═════ Data for the task ═════

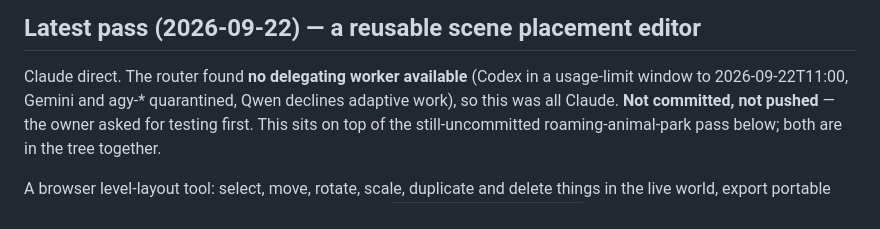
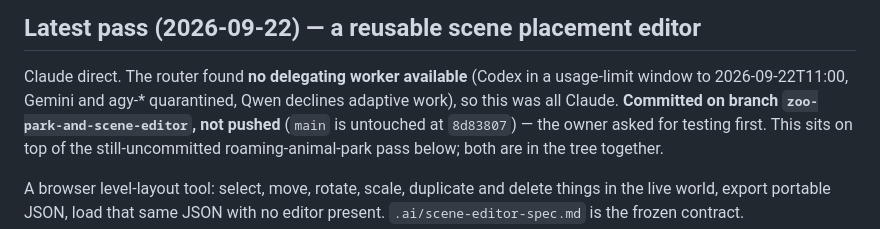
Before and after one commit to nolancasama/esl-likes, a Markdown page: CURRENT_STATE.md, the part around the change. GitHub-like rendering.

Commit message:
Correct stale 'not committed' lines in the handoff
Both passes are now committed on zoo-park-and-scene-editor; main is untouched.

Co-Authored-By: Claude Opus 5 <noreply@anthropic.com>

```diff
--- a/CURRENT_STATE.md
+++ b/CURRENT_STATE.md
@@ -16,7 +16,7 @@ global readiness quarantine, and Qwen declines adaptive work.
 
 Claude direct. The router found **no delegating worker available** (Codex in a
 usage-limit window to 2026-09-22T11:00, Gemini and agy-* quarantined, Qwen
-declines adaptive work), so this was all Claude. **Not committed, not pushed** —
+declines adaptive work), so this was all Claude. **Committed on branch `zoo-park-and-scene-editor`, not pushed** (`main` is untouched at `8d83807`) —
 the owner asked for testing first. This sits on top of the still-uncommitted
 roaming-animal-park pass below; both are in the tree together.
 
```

═════
═════ Data for the task ═════

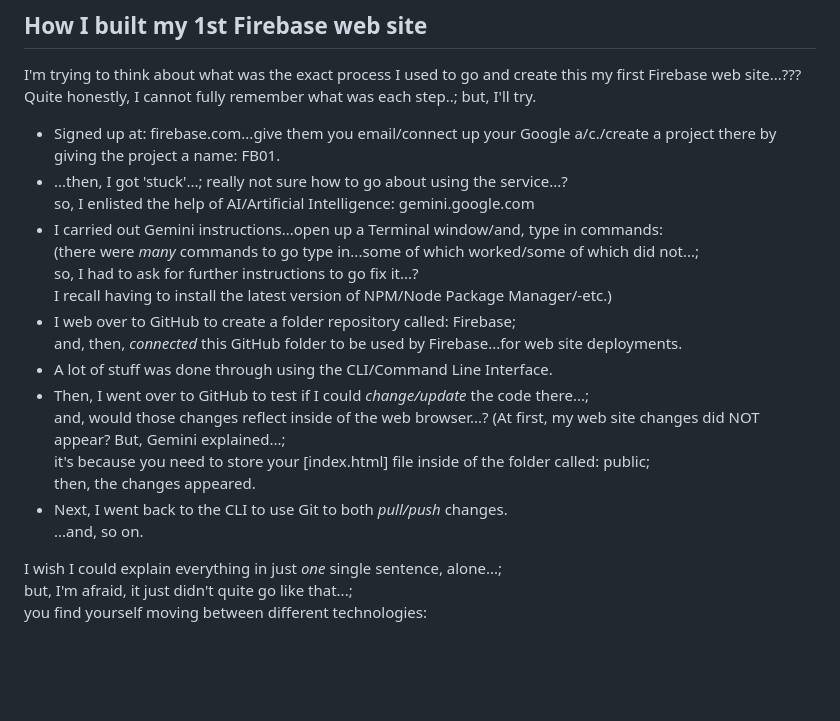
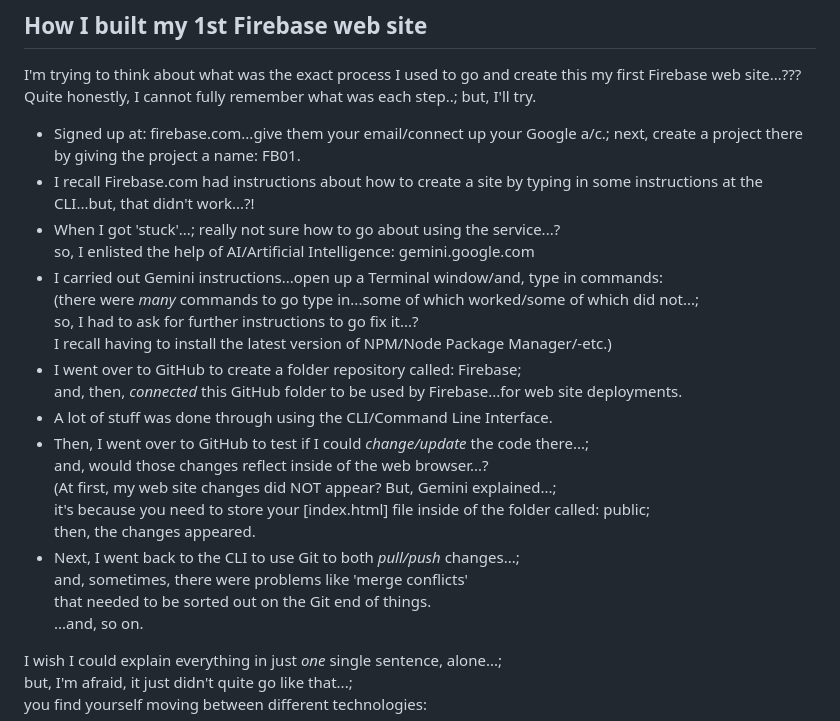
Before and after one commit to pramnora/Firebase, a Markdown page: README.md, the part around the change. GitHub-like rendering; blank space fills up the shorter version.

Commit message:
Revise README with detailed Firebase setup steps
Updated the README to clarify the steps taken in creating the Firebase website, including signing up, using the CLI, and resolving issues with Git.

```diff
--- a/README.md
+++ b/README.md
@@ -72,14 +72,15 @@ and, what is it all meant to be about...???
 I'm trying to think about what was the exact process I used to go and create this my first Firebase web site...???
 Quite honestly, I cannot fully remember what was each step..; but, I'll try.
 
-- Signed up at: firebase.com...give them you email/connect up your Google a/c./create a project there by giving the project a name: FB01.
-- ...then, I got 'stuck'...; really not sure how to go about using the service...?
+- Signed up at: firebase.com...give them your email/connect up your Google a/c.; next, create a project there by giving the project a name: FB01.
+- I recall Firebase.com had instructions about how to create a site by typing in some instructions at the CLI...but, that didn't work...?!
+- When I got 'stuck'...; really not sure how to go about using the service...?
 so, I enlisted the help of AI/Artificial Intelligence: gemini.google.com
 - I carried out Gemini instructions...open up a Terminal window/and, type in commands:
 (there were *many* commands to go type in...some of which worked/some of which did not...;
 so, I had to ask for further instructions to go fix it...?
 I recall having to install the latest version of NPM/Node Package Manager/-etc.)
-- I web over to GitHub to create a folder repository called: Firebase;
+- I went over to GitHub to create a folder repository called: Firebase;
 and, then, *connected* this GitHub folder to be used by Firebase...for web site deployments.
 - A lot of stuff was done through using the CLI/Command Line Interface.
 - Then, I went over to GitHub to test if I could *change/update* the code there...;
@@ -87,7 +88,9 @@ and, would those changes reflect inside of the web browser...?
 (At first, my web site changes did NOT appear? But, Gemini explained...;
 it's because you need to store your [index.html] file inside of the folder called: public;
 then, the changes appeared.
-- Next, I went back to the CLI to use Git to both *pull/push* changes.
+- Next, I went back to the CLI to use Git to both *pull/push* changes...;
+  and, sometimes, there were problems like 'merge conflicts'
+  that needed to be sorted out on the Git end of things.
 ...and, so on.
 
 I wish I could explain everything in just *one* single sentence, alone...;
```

═════
═════ Data for the task ═════

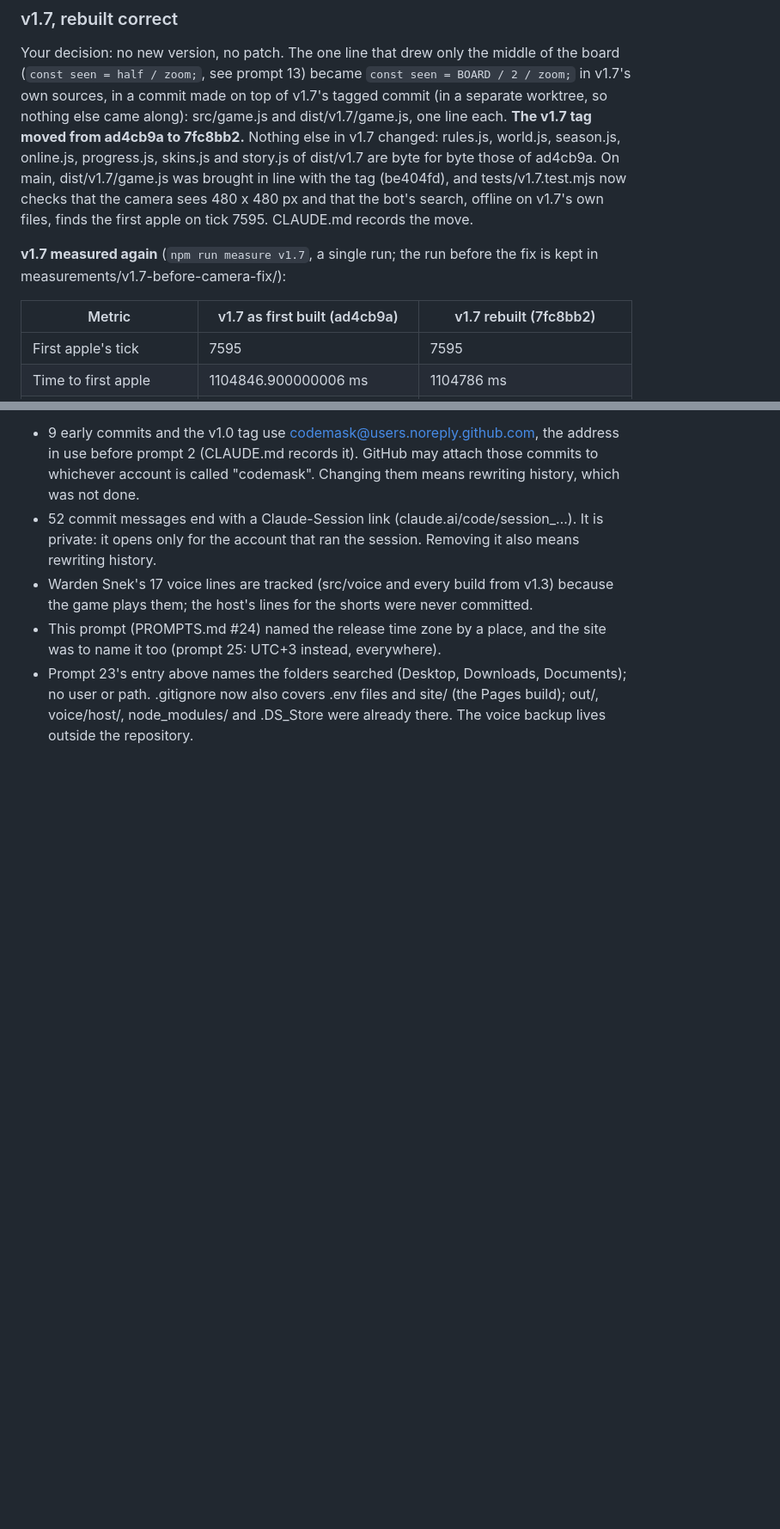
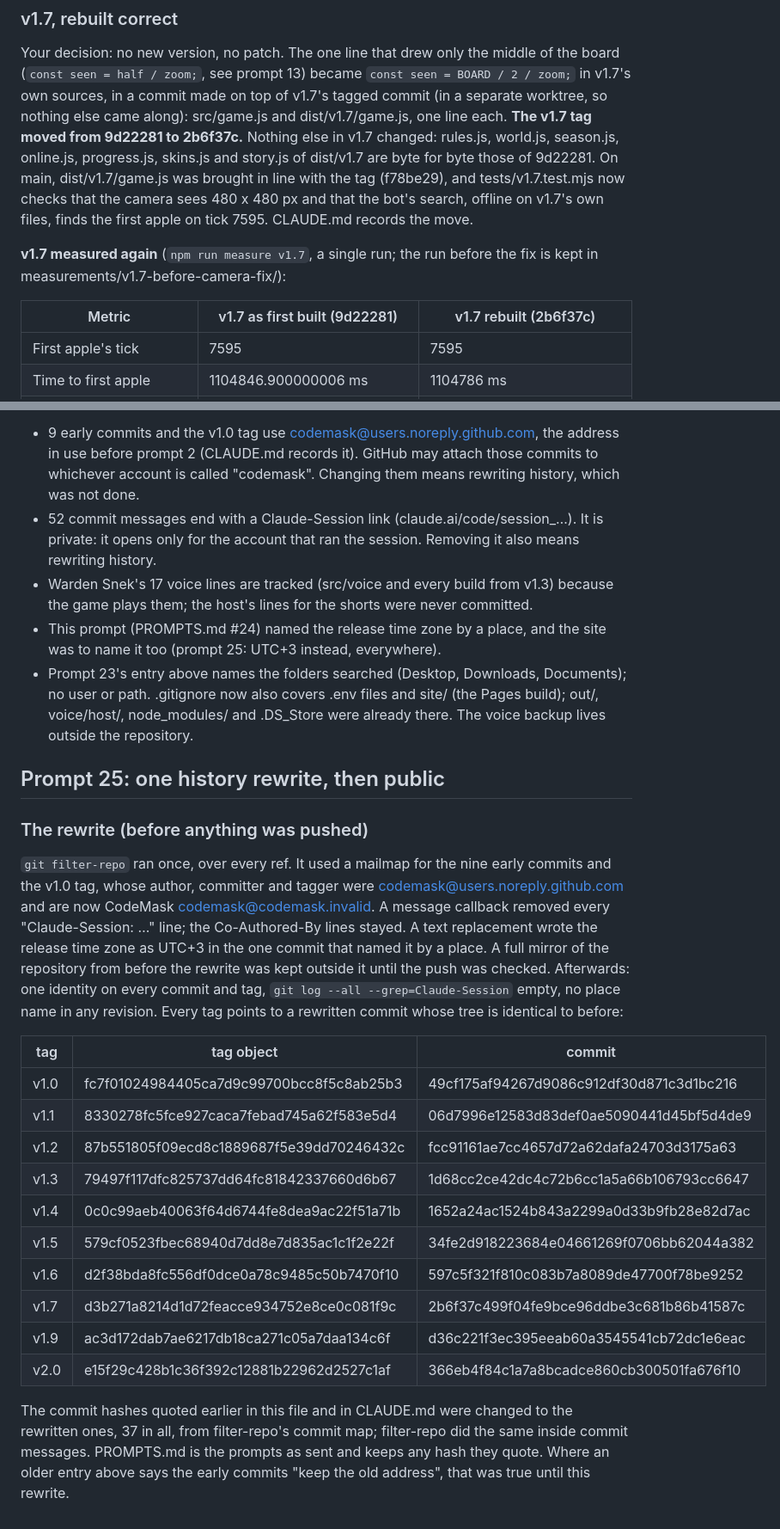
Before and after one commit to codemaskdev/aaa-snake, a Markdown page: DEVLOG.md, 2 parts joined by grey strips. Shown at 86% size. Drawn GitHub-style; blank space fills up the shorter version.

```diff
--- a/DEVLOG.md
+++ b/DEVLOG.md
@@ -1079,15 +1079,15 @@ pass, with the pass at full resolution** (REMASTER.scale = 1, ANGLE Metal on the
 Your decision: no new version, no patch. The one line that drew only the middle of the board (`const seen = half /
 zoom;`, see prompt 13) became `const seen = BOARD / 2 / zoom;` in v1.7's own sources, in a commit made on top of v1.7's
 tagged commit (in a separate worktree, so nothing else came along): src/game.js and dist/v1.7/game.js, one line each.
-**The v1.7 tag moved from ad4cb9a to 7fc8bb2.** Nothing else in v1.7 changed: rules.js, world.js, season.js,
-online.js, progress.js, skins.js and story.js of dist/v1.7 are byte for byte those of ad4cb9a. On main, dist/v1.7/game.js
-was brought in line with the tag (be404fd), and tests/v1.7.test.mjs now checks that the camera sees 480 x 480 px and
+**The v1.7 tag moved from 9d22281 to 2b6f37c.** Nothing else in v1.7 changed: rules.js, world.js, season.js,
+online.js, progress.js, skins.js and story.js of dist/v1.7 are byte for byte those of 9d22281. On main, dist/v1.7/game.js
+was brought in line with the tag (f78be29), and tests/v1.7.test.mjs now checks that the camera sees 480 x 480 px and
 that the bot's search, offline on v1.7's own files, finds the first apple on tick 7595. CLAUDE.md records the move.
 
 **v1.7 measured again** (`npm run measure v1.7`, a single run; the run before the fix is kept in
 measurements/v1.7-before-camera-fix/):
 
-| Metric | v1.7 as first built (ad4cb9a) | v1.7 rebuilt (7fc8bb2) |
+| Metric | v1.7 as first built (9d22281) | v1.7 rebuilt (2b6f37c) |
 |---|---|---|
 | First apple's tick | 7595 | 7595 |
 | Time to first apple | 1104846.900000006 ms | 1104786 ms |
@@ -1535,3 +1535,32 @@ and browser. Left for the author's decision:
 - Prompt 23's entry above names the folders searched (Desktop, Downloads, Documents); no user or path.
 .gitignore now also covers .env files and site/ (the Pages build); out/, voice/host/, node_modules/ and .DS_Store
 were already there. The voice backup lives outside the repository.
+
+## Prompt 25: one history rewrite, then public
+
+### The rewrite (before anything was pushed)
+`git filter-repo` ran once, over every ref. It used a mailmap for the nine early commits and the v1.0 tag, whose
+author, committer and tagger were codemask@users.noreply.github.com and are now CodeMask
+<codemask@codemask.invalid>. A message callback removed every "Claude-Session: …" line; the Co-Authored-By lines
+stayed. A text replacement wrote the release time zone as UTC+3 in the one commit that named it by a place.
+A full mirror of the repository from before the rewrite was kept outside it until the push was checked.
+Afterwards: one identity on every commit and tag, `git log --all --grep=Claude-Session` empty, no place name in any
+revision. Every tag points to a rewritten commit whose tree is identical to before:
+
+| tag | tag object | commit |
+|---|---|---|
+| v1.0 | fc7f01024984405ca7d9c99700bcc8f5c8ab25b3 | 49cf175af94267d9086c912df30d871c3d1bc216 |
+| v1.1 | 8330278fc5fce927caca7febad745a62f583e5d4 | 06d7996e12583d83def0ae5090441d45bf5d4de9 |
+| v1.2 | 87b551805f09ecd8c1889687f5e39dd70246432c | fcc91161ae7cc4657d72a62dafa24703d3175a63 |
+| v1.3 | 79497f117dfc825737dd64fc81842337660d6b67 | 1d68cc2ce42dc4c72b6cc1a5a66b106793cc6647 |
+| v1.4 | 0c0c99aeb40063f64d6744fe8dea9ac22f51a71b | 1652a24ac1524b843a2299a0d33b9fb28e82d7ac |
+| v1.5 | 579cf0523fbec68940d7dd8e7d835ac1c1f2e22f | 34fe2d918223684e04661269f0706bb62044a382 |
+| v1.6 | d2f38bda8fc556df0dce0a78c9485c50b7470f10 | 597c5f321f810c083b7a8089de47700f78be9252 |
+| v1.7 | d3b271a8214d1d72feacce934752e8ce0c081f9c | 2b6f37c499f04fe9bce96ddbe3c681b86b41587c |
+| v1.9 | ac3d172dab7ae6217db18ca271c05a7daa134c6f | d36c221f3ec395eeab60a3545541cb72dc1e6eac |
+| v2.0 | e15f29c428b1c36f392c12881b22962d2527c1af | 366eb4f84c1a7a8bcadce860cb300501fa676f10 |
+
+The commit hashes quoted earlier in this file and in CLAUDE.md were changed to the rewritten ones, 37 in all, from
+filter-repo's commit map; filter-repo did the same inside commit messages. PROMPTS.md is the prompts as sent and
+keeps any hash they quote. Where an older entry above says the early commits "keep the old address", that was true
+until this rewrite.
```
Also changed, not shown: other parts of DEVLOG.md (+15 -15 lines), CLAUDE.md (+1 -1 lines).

═════

Brief
Scan the entries and show every line in which the word "changed" is found.

Task result
-**The v1.7 tag moved from ad4cb9a to 7fc8bb2.** Nothing else in v1.7 changed: rules.js, world.js, season.js,
+**The v1.7 tag moved from 9d22281 to 2b6f37c.** Nothing else in v1.7 changed: rules.js, world.js, season.js,
+The commit hashes quoted earlier in this file and in CLAUDE.md were changed to the rewritten ones, 37 in all, from
Also changed, not shown: other parts of DEVLOG.md (+15 -15 lines), CLAUDE.md (+1 -1 lines).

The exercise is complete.